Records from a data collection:
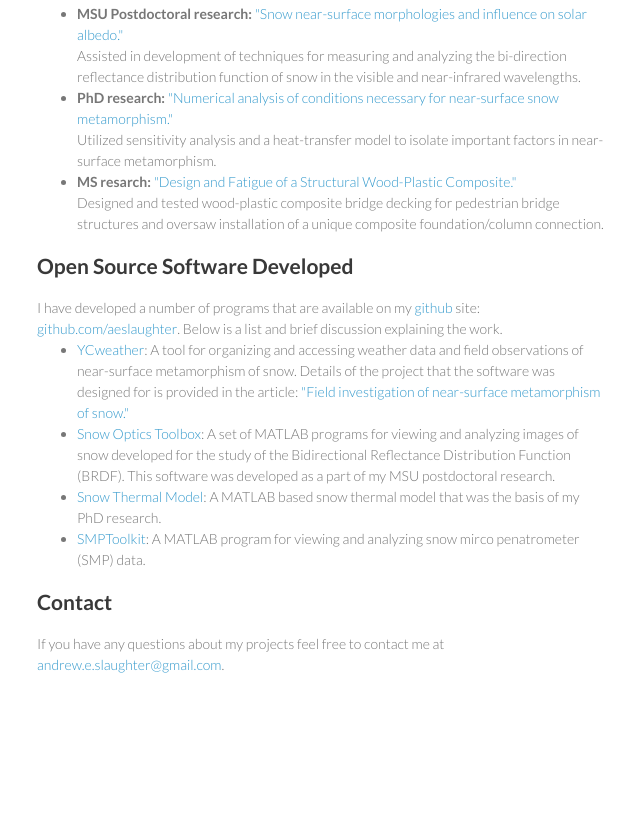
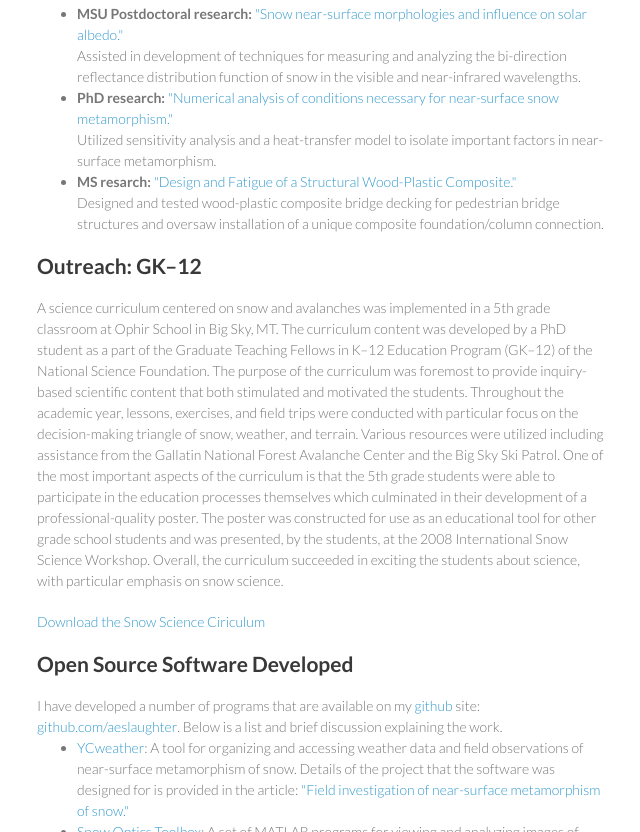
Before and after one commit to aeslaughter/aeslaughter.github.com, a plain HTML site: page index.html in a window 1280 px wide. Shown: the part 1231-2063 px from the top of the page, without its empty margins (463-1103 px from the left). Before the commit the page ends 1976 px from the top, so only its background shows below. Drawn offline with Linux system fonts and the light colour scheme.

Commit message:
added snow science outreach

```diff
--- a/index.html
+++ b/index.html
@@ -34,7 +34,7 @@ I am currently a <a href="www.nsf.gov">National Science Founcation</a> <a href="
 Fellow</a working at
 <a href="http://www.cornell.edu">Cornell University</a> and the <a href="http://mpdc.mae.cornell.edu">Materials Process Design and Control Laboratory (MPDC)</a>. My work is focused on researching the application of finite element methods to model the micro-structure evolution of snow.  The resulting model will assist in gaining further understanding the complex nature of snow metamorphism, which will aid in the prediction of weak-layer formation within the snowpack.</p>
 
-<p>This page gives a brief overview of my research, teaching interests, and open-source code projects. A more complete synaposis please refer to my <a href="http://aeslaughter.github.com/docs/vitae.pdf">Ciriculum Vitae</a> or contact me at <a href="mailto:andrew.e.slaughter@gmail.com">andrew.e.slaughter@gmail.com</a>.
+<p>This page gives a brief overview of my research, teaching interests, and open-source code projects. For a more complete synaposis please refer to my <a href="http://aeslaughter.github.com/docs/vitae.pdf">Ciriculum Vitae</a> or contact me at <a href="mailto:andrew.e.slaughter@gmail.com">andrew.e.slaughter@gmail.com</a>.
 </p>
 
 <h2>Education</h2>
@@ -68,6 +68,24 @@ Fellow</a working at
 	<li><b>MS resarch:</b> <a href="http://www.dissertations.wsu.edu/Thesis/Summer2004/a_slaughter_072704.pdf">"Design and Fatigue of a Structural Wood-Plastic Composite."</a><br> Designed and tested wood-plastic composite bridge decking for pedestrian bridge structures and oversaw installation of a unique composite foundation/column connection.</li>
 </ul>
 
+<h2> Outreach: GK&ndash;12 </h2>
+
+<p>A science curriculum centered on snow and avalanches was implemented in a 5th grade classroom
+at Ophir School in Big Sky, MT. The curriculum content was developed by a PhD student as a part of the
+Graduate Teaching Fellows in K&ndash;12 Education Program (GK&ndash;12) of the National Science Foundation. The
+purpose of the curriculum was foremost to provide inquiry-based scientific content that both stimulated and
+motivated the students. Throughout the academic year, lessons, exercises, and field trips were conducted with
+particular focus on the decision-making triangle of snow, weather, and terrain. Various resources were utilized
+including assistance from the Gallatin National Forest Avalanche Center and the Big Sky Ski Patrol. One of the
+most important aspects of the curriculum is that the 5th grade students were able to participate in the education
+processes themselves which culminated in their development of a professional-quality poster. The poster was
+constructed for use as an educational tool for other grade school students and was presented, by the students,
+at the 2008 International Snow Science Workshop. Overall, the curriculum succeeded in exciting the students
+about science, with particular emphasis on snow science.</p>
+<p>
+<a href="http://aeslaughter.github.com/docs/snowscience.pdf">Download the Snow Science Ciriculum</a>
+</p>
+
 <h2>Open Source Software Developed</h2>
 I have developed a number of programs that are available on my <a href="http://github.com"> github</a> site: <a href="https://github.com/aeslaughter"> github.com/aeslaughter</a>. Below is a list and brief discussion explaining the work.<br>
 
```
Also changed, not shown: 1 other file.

...

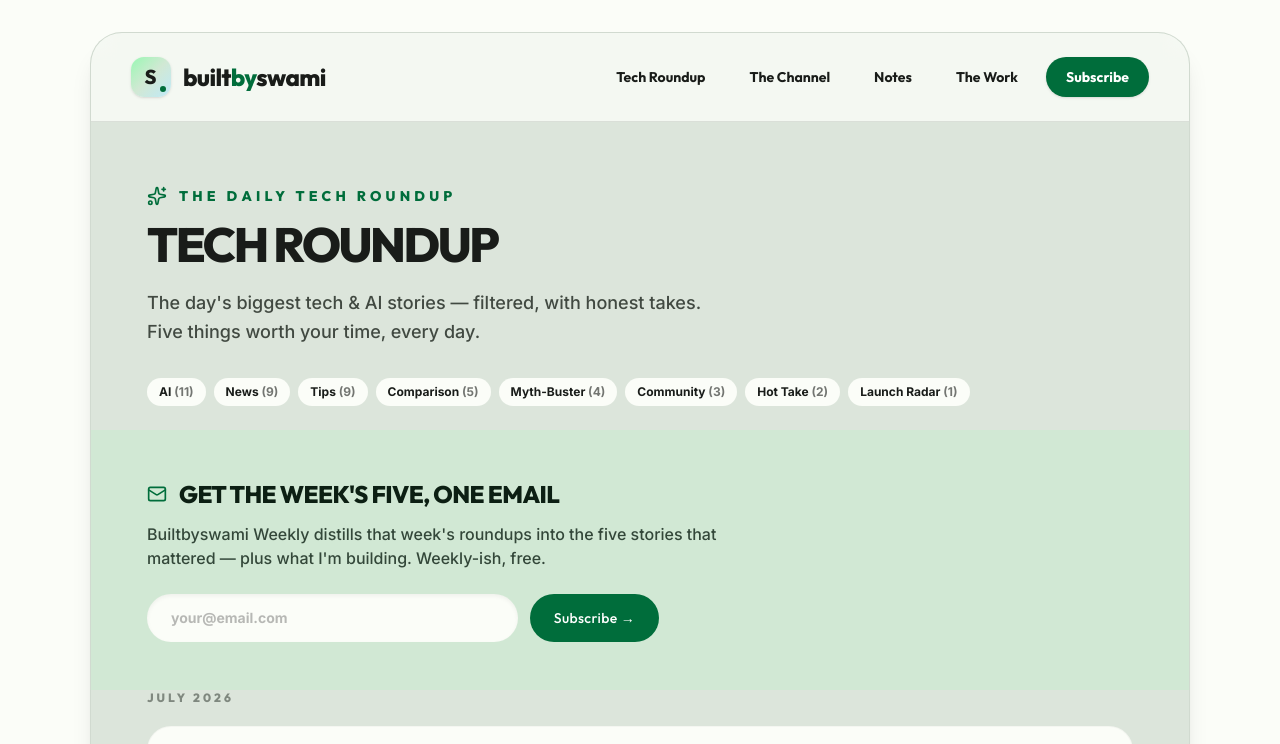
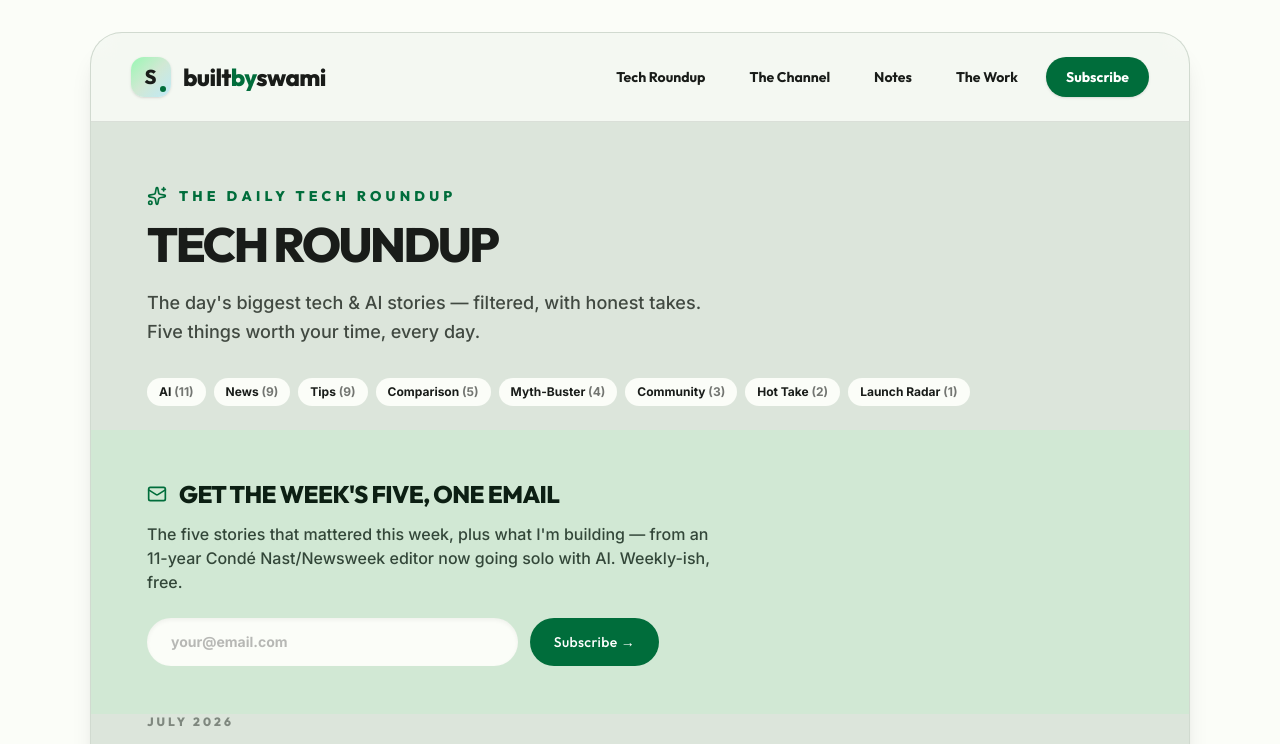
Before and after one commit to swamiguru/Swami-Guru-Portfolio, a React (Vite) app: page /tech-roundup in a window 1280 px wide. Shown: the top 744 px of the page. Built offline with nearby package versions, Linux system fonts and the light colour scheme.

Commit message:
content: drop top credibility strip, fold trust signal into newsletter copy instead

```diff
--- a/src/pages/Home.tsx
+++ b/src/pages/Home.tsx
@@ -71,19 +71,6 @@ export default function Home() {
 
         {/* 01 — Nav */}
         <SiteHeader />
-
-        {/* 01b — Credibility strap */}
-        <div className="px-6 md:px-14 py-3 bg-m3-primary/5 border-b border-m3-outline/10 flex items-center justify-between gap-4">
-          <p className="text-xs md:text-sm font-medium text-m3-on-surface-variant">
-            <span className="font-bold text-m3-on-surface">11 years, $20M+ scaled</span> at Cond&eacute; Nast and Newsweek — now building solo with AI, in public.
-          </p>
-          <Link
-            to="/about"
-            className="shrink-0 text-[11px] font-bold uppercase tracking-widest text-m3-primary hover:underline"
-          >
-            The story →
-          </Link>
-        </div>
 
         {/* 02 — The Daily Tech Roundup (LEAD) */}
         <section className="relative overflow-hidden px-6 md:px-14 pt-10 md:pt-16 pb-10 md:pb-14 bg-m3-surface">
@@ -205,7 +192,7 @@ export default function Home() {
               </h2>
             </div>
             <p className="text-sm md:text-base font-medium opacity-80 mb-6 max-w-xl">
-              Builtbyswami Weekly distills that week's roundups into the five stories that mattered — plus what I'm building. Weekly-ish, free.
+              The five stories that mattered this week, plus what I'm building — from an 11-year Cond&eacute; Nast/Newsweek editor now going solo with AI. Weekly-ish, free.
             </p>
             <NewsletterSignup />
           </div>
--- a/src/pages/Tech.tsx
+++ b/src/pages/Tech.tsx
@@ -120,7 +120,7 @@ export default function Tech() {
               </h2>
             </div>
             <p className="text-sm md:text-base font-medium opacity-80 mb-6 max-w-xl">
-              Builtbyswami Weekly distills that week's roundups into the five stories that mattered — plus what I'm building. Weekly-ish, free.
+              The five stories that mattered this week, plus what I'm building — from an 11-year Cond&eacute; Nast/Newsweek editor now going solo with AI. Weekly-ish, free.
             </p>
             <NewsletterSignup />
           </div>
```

(Exercise): When a line in the data contains the string "curriculum", copy that line.

(The answer):
+<p>A science curriculum centered on snow and avalanches was implemented in a 5th grade classroom
+at Ophir School in Big Sky, MT. The curriculum content was developed by a PhD student as a part of the
+purpose of the curriculum was foremost to provide inquiry-based scientific content that both stimulated and
+most important aspects of the curriculum is that the 5th grade students were able to participate in the education
+at the 2008 International Snow Science Workshop. Overall, the curriculum succeeded in exciting the students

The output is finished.